Editor's note: Paul Melly is an Associate Fellow of the Africa program at Chatham House think tank, based in London. He is an expert on Francophone Africa, having published papers on French policy in Africa and famine in the Sahel. He is also a senior contributing editor to Gulf States Newsletter.
(CNN) -- Is the Central African Republic the world's next Rwanda? That's the question some are beginning to ask about a crisis that has been going on for most of this year but has only just burst through into the mainstream international mass media.
Warlords ruling the countryside by terror, a government that is almost toothless and the collapse of institutions have forced 0.4 million people to flee their homes and left a million dependent on aid.
And now reports of Muslim and Christian communities engaged in inter-communal violence have sparked concern about a slide into religious conflict. The "G-word" -- genocide -- has even been floated as a real risk by some observers.
In fact the country has not yet sunk that far. There is no sign of ideological motivation or the systematic political organization of mass killings.
Humanitarian agencies active on the ground believe the Central African Republic (CAR) can still be pulled back from the brink of utter disaster.
But time is pressing and it is only now that the international community has fully appreciated the danger of the situation.
The U.N. Security Council is next week expected to vote, authorizing the deployment of a reinforced peacekeeping force under the banner of the African Union or, potentially, the U.N. itself. Meanwhile, France, which already has 400 troops in the CAR, has announced the dispatch of a further 800-1000, to work alongside African peacekeepers.
Until recently the CAR had not been a priority focus of concern, even within Africa.
By contrast, Mali shot right to the top of the agenda when its northern regions were taken over by jihadist armed groups in March-April last year. Yet even then, it took many months of diplomacy to secure U.N. Security Council endorsement of African and, ultimately, French military intervention to tackle the crisis.
The CAR is rather less well placed to grab global attention.
As its name suggests, the country lies at the very heart of the African continent, away from major trade routes and population centers, and very far indeed from public attention.
With only 4.5 million people but a territory the size of France it matters in strategic terms but has rarely hit the headlines, at least not since the dictator Jean-Bedel Bokassa proclaimed himself emperor back in the 1970s -- a story of almost picturesque caricature that distracted attention from the harsh underlying reality of poverty, isolation and incompetent government.
The country has slid into its present condition of almost complete state collapse, leaving free rein to looting and murderous rebel groups, partly because the outside world did not perceive its earlier condition of chronic instability and political weakness as a risk to Africa or even the region as a whole.
For many years the CAR's persistent problems have been a sad humanitarian story, with a daunting incidence of diseases such as malaria, HIV/AIDS and sleeping sickness, and depressingly high rates of child mortality and malnutrition. Even before the present crisis, life expectancy, at just 48 years, was the second lowest in the world.
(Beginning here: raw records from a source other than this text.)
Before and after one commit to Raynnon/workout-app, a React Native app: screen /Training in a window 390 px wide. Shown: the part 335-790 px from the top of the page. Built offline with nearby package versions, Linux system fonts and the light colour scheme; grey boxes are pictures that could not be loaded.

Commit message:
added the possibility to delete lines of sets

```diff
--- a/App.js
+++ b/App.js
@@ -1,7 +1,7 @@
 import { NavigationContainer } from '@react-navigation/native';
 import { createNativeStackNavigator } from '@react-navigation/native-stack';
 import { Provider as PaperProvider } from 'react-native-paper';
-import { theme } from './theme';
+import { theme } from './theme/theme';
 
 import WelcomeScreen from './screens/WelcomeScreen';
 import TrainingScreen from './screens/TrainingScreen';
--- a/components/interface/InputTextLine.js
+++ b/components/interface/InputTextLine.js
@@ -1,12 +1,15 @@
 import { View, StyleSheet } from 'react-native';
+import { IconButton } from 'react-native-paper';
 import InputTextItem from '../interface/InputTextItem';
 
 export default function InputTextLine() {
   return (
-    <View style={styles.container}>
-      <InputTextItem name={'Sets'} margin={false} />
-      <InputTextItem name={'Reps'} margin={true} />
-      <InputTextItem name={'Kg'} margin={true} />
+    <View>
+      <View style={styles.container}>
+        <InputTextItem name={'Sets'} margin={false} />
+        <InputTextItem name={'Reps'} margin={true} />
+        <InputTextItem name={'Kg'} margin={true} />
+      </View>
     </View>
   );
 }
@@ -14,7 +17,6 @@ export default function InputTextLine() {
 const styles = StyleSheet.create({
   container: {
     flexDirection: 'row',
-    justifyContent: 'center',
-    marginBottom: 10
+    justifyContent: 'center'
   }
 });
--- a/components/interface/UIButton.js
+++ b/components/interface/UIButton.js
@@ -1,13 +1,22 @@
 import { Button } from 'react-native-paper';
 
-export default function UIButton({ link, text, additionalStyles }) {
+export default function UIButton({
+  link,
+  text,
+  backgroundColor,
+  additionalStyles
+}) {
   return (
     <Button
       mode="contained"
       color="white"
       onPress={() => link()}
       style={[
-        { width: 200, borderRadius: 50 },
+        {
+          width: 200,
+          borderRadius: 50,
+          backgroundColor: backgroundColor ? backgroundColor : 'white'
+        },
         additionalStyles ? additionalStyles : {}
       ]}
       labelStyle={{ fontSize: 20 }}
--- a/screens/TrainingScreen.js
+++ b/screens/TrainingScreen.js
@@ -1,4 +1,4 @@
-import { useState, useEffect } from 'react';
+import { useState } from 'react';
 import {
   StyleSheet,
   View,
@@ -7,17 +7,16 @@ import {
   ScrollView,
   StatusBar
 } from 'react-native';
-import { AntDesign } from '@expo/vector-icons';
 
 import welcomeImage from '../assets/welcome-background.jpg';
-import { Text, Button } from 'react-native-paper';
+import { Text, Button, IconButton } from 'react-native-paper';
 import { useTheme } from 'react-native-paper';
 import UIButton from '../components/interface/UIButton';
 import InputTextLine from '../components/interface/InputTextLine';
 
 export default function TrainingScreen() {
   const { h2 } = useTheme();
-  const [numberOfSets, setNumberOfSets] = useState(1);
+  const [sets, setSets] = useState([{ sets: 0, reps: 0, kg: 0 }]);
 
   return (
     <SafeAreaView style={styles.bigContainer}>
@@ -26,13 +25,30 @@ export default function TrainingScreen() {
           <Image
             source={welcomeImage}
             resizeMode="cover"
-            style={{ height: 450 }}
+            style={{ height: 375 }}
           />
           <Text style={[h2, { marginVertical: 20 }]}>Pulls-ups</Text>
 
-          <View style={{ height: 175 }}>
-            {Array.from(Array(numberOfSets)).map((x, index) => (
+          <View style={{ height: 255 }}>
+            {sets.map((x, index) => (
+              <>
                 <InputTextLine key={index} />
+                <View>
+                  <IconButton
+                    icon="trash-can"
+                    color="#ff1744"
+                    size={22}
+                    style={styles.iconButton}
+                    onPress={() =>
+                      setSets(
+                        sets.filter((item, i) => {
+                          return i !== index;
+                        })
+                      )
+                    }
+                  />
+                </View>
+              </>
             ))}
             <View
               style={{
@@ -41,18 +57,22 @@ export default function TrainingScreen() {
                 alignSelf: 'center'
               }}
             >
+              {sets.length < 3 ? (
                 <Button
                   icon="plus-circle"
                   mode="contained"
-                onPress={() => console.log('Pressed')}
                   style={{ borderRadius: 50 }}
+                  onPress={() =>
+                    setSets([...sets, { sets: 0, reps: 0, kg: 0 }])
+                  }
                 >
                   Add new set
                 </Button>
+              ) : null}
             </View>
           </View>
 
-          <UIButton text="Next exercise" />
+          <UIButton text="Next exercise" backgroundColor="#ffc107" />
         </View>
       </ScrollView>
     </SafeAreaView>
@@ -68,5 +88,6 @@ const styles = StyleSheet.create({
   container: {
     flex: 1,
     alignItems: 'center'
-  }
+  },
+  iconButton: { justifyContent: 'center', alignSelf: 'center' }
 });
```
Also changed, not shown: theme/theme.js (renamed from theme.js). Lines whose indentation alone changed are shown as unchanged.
But in spite of these dismal health and development conditions, the CAR's problems impinged little on neighboring states -- other than occasional localized movements of refugees into remote fringe regions of Cameroon, Chad or Democratic Republic of Congo.
Over recent years the then president, François Bozizé -- who himself originally came to power through rebellion in 2003, before repackaging himself through a democratic election -- found himself confronting a string of rebel uprisings. These were fueled by local grievances, the ambitions of disgruntled warlords and faction leaders and the heavy-handed tactics of Bozizé's presidential guard.
Through a peace process hosted by Gabon and the presence of a small peacekeeping force, African neighbors attempted to contain these problems and nudge the CAR towards a consensual domestic settlement. In January this year a respected human rights lawyer, Nicolas Tiangaye, was appointed as a neutral prime minister.
But some faction leaders stayed out of this peace process, combining their forces to launch a military campaign to depose Bozizé. As this rebel movement, Seleka, advanced south towards the capital, Bangui, government forces crumbled, while South African troops sent to help Bozizé suffered defeat with heavy casualties.
The president fled and Seleka leader Michel Djotodia proclaimed himself head of state. But almost immediately he found his authority disintegrating.
The kernel of Seleka are native Central Africans, mostly from the country's northern Muslim minority. But many of the rebellion's fighters were foreigners, particularly from Darfur, in Sudan, and from Chad. They expected to be rewarded for their efforts -- but Djotodia had found no cash to pay them.
Faction commanders turned on the civilian population instead, engaging in months of looting and brutal violence, and seizing local resources such as diamonds -- which are mined in several areas of the CAR.
Their brutality towards the largely Christian population sparked the latter into forming self-defense groups -- who have taken revenge on local Muslim communities with whom they peacefully co-existed before.
Meanwhile, the state has stood by powerless, lacking the military and political means to bring a halt to this deepening crisis -- or the practical resources to help civilians.
It is this spiral of state collapse and spreading violence that the new reinforced African and French deployment hopes to halt.
The opinions expressed in this commentary are solely those of Paul Melly.